***** Dataset extract

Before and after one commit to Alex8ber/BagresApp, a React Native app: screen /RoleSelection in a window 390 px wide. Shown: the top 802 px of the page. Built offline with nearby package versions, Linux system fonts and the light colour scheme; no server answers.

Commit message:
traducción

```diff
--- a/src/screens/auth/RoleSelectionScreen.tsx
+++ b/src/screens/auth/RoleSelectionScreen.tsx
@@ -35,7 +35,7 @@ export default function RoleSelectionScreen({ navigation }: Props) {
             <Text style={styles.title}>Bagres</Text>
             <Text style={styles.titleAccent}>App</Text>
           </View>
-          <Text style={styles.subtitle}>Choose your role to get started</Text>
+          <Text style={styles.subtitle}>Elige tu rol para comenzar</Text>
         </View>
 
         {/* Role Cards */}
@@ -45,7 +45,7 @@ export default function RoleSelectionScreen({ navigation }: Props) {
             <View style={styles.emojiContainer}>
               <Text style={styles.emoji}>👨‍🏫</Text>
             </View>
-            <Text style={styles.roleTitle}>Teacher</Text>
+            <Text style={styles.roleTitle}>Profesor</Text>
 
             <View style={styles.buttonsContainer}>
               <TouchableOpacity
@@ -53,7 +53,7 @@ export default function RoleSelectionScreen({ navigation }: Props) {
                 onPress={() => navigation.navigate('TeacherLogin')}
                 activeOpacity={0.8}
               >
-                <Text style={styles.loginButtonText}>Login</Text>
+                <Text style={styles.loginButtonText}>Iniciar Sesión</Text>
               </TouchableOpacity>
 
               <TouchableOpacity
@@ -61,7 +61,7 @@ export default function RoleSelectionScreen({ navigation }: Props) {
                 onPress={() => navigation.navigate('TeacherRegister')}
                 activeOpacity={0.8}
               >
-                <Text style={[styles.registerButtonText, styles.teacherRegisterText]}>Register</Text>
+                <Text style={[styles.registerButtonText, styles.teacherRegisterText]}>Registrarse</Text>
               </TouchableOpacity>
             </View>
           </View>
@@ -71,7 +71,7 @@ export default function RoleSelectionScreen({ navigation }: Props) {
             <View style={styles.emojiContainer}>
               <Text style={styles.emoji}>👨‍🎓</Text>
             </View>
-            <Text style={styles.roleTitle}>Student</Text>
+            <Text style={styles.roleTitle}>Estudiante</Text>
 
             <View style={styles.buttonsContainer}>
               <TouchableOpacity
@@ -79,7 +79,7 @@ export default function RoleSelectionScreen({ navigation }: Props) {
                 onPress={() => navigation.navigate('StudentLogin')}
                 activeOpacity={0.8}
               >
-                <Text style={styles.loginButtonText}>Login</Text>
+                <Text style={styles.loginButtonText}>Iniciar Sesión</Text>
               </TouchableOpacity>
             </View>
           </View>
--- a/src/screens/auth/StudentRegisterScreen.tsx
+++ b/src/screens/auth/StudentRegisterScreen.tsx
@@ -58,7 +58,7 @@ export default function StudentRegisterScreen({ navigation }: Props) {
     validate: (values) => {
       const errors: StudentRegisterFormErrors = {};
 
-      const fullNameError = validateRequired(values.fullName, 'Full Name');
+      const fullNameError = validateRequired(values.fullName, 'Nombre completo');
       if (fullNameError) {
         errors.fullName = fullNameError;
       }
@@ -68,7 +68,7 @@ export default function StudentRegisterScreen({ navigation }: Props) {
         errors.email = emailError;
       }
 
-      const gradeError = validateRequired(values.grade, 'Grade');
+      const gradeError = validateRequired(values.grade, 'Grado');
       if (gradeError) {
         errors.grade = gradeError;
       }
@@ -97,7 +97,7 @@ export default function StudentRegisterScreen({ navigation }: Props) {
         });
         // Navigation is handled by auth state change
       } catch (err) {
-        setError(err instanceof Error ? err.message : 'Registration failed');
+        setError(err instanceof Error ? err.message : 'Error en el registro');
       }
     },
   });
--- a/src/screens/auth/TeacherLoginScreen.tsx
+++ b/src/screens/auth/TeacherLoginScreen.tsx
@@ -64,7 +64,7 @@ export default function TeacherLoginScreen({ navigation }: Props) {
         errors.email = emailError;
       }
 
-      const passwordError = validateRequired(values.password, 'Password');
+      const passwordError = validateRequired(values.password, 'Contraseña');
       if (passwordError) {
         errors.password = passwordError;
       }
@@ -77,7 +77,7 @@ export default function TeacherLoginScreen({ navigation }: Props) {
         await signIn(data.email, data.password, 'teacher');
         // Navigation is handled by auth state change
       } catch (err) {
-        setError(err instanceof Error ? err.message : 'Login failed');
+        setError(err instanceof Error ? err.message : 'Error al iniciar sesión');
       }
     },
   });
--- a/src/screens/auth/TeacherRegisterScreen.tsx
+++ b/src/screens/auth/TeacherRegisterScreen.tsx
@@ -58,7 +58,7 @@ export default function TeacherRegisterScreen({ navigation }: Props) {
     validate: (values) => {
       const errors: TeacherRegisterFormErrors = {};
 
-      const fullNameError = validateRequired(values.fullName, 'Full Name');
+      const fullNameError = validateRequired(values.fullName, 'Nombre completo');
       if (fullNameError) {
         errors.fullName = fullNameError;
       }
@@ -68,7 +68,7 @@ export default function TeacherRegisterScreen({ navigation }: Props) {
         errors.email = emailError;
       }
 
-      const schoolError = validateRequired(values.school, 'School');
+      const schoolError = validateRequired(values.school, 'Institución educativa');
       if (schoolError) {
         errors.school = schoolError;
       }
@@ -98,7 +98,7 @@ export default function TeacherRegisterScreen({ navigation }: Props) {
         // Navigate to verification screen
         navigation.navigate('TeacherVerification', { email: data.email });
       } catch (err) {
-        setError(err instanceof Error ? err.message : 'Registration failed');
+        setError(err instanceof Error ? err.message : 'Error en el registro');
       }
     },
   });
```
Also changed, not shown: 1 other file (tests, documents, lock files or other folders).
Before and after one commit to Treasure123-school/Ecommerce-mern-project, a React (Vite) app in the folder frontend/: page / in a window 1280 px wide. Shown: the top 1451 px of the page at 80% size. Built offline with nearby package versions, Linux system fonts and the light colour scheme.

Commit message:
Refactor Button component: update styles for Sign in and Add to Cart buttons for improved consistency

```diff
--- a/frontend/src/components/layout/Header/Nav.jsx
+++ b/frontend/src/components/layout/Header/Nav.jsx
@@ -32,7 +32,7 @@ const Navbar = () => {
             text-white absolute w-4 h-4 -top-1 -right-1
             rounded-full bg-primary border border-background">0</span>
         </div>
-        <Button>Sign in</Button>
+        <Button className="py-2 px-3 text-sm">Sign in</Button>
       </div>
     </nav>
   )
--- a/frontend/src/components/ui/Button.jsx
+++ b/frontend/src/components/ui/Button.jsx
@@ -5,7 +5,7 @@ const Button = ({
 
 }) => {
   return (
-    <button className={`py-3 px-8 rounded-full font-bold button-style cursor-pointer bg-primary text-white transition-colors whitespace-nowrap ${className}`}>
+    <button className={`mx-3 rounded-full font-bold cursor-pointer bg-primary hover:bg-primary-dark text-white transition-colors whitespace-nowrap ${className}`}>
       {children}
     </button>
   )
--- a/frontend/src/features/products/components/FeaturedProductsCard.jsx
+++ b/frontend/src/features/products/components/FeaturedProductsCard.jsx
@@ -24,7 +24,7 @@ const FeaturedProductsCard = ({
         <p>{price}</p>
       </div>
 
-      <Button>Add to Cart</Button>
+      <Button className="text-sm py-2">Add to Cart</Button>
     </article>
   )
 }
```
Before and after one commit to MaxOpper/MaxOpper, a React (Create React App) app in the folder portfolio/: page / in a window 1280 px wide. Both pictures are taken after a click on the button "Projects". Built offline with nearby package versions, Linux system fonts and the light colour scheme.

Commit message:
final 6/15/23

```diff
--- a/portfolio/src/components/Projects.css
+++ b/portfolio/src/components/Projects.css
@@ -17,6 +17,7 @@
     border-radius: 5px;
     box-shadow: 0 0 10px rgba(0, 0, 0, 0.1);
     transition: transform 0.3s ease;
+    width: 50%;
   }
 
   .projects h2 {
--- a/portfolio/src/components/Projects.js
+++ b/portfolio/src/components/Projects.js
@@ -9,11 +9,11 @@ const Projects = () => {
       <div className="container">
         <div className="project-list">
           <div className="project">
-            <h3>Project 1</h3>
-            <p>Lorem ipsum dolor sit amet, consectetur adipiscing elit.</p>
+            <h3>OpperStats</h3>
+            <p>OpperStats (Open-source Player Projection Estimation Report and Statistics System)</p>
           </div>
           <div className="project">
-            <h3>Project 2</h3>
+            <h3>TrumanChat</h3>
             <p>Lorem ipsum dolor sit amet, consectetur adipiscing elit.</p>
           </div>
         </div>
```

**********

◆ **Activity**
Your task is to copy each line of the material that contains the word "TeacherRegisterScreen".

◆ **Completed exercise**
--- a/src/screens/auth/TeacherRegisterScreen.tsx
+++ b/src/screens/auth/TeacherRegisterScreen.tsx
@@ -58,7 +58,7 @@ export default function TeacherRegisterScreen({ navigation }: Props) {
@@ -68,7 +68,7 @@ export default function TeacherRegisterScreen({ navigation }: Props) {
@@ -98,7 +98,7 @@ export default function TeacherRegisterScreen({ navigation }: Props) {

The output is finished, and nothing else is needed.